[Provided data — start]
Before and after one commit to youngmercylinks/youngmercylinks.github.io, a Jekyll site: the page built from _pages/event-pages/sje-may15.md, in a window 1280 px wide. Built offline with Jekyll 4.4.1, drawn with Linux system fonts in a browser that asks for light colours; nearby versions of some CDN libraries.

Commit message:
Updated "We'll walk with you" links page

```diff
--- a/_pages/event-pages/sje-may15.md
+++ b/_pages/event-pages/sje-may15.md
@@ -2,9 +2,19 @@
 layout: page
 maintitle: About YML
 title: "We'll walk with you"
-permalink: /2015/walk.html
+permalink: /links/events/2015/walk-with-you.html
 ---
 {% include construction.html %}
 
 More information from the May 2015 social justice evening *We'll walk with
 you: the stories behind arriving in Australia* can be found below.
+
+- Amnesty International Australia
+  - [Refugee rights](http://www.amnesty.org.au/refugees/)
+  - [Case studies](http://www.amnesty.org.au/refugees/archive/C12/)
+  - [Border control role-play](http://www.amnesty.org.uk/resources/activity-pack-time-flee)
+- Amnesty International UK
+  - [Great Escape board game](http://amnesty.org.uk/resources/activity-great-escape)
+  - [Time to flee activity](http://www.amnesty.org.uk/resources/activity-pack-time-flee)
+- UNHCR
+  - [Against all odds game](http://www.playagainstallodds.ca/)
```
[Provided data — finish]
[Provided data — start]
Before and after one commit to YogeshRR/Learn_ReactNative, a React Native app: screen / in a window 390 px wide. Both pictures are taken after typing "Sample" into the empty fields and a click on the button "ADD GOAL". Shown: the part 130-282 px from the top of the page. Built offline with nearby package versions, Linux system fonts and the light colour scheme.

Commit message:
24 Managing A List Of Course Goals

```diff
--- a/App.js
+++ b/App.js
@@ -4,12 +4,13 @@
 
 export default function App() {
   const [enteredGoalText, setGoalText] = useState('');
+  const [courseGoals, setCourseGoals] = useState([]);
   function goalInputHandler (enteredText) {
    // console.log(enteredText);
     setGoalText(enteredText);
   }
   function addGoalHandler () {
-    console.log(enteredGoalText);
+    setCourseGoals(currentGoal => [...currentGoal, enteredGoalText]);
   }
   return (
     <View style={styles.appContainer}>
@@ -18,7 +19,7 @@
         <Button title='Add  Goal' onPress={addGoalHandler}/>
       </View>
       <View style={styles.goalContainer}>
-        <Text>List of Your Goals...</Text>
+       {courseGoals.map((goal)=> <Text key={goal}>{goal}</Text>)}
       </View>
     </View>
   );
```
[Provided data — finish]
## Prompt
Copy out every line of the listing that includes the string "after".

## Output for this task
Before and after one commit to youngmercylinks/youngmercylinks.github.io, a Jekyll site: the page built from _pages/event-pages/sje-may15.md, in a window 1280 px wide. Built offline with Jekyll 4.4.1, drawn with Linux system fonts in a browser that asks for light colours; nearby versions of some CDN libraries.
Before and after one commit to YogeshRR/Learn_ReactNative, a React Native app: screen / in a window 390 px wide. Both pictures are taken after typing "Sample" into the empty fields and a click on the button "ADD GOAL". Shown: the part 130-282 px from the top of the page. Built offline with nearby package versions, Linux system fonts and the light colour scheme.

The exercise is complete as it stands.